• [Task requirements]: From the first line to the last, retype the records exactly and skip the pictures.
§
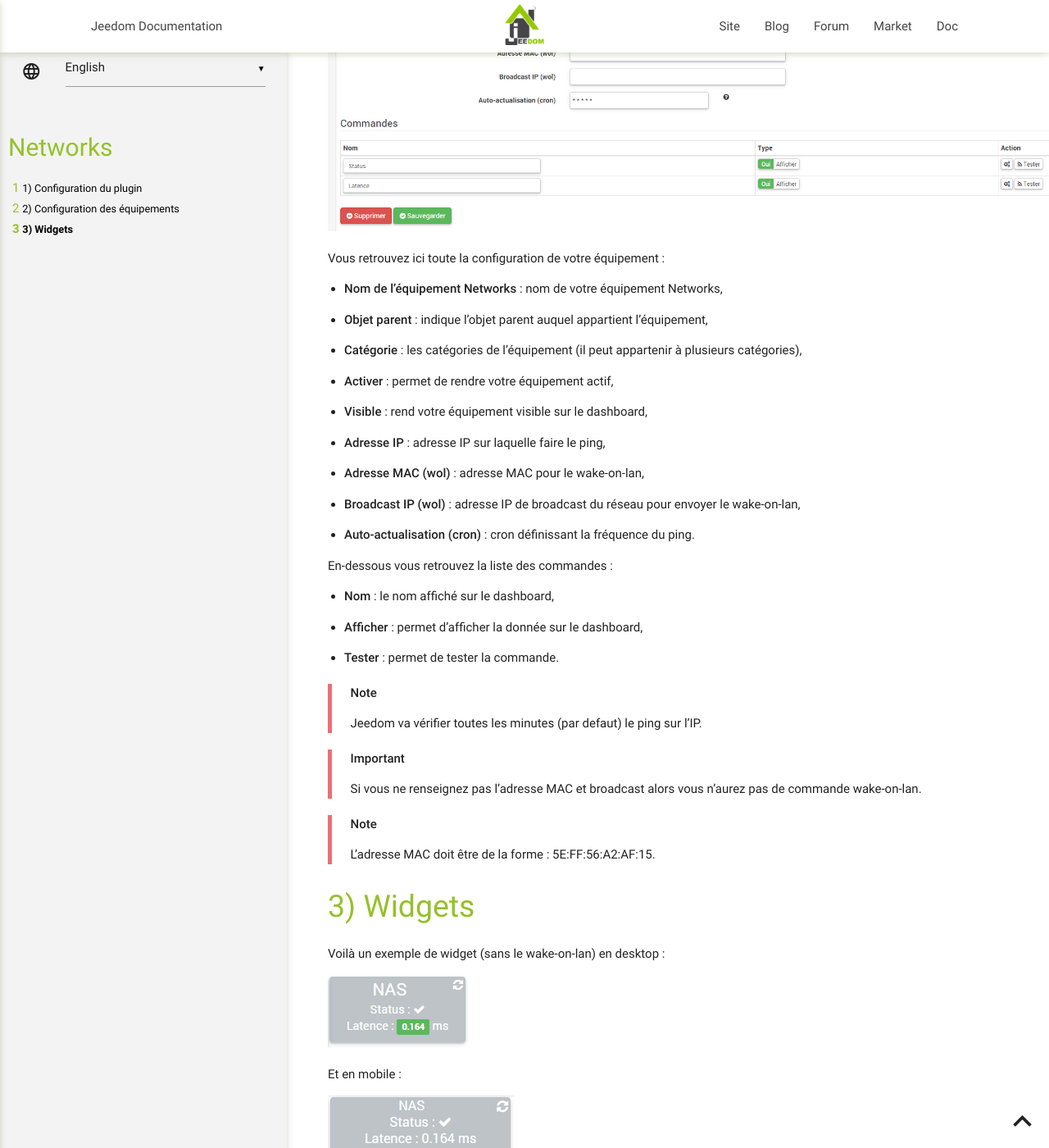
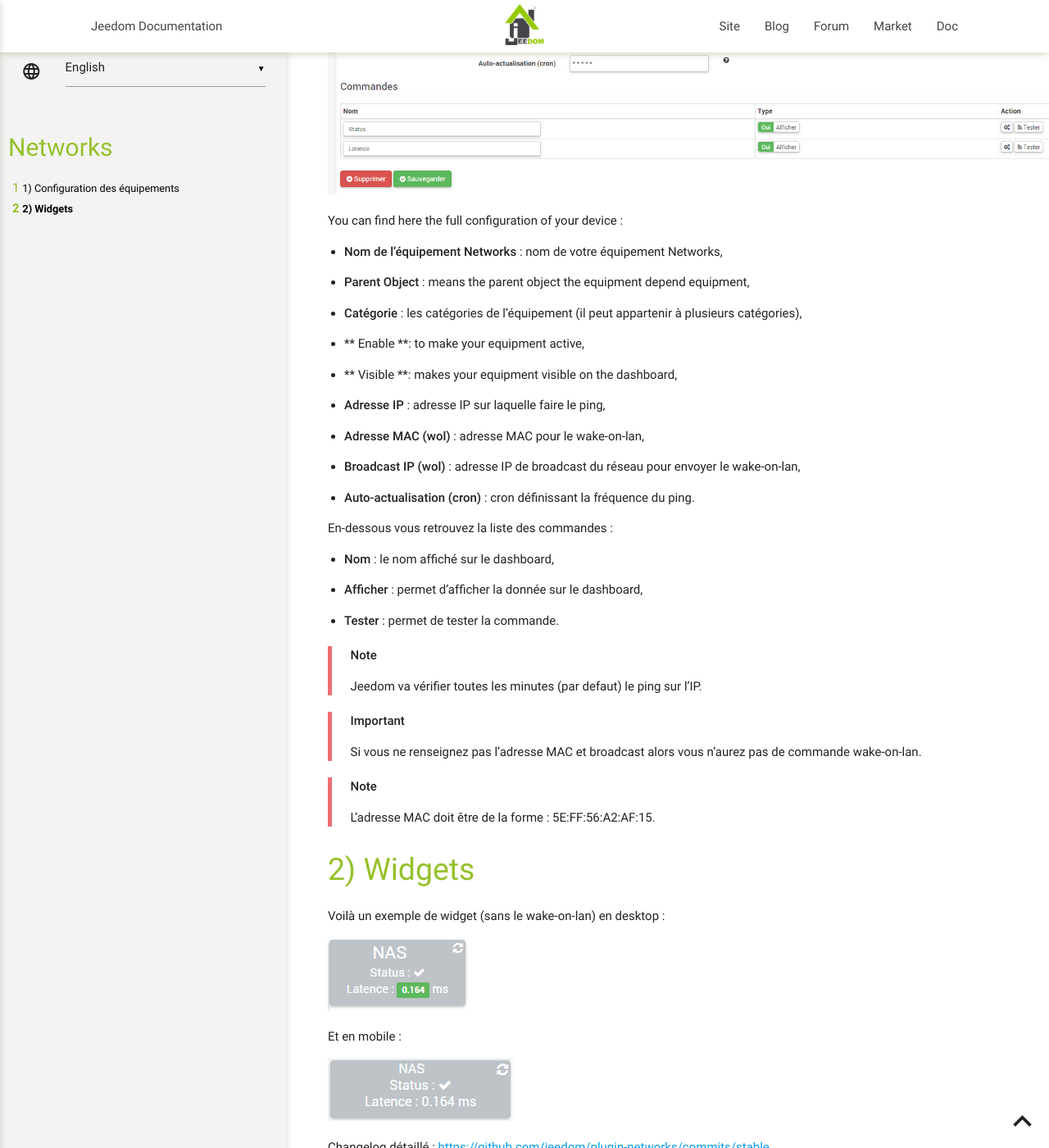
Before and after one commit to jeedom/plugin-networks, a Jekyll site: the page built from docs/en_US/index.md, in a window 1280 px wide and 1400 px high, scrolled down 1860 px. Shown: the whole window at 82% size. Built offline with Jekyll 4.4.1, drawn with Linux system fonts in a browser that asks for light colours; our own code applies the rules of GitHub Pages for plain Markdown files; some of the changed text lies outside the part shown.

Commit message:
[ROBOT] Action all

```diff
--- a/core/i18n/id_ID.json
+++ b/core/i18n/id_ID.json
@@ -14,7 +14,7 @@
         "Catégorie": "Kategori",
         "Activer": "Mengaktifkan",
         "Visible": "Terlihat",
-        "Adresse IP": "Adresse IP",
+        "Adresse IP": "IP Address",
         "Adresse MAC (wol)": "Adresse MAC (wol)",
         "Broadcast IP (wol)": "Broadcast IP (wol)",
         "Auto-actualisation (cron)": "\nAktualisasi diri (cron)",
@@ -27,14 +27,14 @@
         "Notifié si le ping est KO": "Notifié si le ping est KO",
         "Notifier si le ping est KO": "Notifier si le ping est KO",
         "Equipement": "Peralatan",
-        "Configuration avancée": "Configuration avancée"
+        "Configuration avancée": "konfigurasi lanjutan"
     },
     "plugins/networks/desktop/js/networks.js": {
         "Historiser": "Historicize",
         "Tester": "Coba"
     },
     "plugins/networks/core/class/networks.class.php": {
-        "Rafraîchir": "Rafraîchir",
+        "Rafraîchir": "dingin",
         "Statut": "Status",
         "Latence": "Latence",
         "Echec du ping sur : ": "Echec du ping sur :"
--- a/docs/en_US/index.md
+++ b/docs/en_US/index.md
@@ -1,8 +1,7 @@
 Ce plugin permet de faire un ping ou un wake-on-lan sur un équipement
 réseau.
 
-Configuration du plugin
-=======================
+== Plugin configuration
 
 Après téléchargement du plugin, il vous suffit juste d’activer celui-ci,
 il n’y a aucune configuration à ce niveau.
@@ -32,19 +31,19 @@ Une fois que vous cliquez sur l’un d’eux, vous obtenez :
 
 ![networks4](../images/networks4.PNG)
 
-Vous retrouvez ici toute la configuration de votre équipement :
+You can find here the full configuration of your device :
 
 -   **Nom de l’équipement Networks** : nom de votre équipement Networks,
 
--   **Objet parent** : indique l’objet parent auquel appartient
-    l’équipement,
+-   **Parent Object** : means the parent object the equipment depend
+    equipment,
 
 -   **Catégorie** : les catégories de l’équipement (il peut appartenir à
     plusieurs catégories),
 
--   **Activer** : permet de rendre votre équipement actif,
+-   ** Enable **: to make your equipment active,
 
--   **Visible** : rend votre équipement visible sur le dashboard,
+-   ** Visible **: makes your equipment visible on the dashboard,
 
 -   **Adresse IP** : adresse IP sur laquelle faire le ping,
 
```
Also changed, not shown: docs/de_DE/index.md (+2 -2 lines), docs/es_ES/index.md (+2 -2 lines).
§
• [Task solution]:
Before and after one commit to jeedom/plugin-networks, a Jekyll site: the page built from docs/en_US/index.md, in a window 1280 px wide and 1400 px high, scrolled down 1860 px. Shown: the whole window at 82% size. Built offline with Jekyll 4.4.1, drawn with Linux system fonts in a browser that asks for light colours; our own code applies the rules of GitHub Pages for plain Markdown files; some of the changed text lies outside the part shown.

Commit message:
[ROBOT] Action all

```diff
--- a/core/i18n/id_ID.json
+++ b/core/i18n/id_ID.json
@@ -14,7 +14,7 @@
         "Catégorie": "Kategori",
         "Activer": "Mengaktifkan",
         "Visible": "Terlihat",
-        "Adresse IP": "Adresse IP",
+        "Adresse IP": "IP Address",
         "Adresse MAC (wol)": "Adresse MAC (wol)",
         "Broadcast IP (wol)": "Broadcast IP (wol)",
         "Auto-actualisation (cron)": "\nAktualisasi diri (cron)",
@@ -27,14 +27,14 @@
         "Notifié si le ping est KO": "Notifié si le ping est KO",
         "Notifier si le ping est KO": "Notifier si le ping est KO",
         "Equipement": "Peralatan",
-        "Configuration avancée": "Configuration avancée"
+        "Configuration avancée": "konfigurasi lanjutan"
     },
     "plugins/networks/desktop/js/networks.js": {
         "Historiser": "Historicize",
         "Tester": "Coba"
     },
     "plugins/networks/core/class/networks.class.php": {
-        "Rafraîchir": "Rafraîchir",
+        "Rafraîchir": "dingin",
         "Statut": "Status",
         "Latence": "Latence",
         "Echec du ping sur : ": "Echec du ping sur :"
--- a/docs/en_US/index.md
+++ b/docs/en_US/index.md
@@ -1,8 +1,7 @@
 Ce plugin permet de faire un ping ou un wake-on-lan sur un équipement
 réseau.
 
-Configuration du plugin
-=======================
+== Plugin configuration
 
 Après téléchargement du plugin, il vous suffit juste d’activer celui-ci,
 il n’y a aucune configuration à ce niveau.
@@ -32,19 +31,19 @@ Une fois que vous cliquez sur l’un d’eux, vous obtenez :
 
 ![networks4](../images/networks4.PNG)
 
-Vous retrouvez ici toute la configuration de votre équipement :
+You can find here the full configuration of your device :
 
 -   **Nom de l’équipement Networks** : nom de votre équipement Networks,
 
--   **Objet parent** : indique l’objet parent auquel appartient
-    l’équipement,
+-   **Parent Object** : means the parent object the equipment depend
+    equipment,
 
 -   **Catégorie** : les catégories de l’équipement (il peut appartenir à
     plusieurs catégories),
 
--   **Activer** : permet de rendre votre équipement actif,
+-   ** Enable **: to make your equipment active,
 
--   **Visible** : rend votre équipement visible sur le dashboard,
+-   ** Visible **: makes your equipment visible on the dashboard,
 
 -   **Adresse IP** : adresse IP sur laquelle faire le ping,
 
```
Also changed, not shown: docs/de_DE/index.md (+2 -2 lines), docs/es_ES/index.md (+2 -2 lines).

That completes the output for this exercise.